### Required work
Please return every line below that contains the string "plain".

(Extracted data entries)

"""

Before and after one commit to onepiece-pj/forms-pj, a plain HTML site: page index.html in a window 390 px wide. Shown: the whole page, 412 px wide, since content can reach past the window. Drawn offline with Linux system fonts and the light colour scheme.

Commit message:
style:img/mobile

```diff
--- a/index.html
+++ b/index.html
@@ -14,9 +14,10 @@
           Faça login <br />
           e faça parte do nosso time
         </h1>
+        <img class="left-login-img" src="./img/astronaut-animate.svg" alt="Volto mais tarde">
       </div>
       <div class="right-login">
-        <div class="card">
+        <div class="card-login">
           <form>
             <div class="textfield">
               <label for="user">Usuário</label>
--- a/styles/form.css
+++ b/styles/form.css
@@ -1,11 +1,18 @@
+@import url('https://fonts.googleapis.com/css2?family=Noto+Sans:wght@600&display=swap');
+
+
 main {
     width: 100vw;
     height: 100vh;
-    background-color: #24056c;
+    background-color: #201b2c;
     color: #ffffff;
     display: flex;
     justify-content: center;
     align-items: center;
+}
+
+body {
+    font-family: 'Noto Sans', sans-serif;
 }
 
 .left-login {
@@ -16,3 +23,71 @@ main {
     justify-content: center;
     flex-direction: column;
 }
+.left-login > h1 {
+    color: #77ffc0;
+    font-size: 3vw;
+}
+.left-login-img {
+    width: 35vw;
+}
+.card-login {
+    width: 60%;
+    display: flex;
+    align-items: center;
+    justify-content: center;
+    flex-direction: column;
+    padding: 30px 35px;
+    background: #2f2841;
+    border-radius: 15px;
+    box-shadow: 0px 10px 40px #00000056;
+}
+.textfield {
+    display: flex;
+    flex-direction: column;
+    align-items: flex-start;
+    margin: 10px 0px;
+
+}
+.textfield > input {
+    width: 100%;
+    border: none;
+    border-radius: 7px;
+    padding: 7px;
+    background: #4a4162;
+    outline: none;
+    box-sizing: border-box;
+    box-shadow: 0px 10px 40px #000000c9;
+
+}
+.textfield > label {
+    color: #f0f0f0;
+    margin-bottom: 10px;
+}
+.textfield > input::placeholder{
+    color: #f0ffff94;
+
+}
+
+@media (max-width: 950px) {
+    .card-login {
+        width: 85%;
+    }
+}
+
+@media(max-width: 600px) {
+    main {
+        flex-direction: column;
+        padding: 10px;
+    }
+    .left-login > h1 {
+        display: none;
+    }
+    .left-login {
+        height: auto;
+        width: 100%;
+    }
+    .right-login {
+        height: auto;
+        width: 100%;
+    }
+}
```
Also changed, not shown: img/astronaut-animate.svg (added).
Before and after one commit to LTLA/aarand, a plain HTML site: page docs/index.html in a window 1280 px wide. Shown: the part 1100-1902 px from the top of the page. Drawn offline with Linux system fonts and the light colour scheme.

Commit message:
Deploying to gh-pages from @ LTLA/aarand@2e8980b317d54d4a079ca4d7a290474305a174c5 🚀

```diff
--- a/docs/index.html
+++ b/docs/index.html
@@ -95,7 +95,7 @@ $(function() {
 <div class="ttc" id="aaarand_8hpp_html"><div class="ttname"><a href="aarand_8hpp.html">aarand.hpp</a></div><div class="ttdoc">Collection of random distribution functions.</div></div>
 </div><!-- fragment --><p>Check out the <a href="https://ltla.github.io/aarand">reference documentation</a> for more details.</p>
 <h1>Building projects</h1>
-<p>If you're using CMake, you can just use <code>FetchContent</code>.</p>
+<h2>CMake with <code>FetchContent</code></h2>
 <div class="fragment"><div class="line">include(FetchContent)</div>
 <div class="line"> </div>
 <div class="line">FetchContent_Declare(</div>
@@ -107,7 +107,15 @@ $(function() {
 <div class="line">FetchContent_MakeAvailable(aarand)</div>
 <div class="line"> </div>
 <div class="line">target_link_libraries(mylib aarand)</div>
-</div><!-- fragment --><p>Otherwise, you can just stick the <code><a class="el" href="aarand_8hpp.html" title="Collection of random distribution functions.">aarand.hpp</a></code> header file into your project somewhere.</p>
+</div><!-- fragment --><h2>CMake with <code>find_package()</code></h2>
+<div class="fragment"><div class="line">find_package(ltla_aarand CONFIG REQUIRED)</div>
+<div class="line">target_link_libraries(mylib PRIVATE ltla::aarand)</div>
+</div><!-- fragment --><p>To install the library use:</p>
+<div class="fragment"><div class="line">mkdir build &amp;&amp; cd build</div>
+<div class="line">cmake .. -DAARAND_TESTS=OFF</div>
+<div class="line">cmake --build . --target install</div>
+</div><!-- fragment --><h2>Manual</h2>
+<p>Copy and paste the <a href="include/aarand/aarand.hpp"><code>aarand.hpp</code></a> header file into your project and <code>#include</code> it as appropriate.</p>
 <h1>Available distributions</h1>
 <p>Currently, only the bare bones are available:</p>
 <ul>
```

"""

### Task answer
Before and after one commit to onepiece-pj/forms-pj, a plain HTML site: page index.html in a window 390 px wide. Shown: the whole page, 412 px wide, since content can reach past the window. Drawn offline with Linux system fonts and the light colour scheme.
Before and after one commit to LTLA/aarand, a plain HTML site: page docs/index.html in a window 1280 px wide. Shown: the part 1100-1902 px from the top of the page. Drawn offline with Linux system fonts and the light colour scheme.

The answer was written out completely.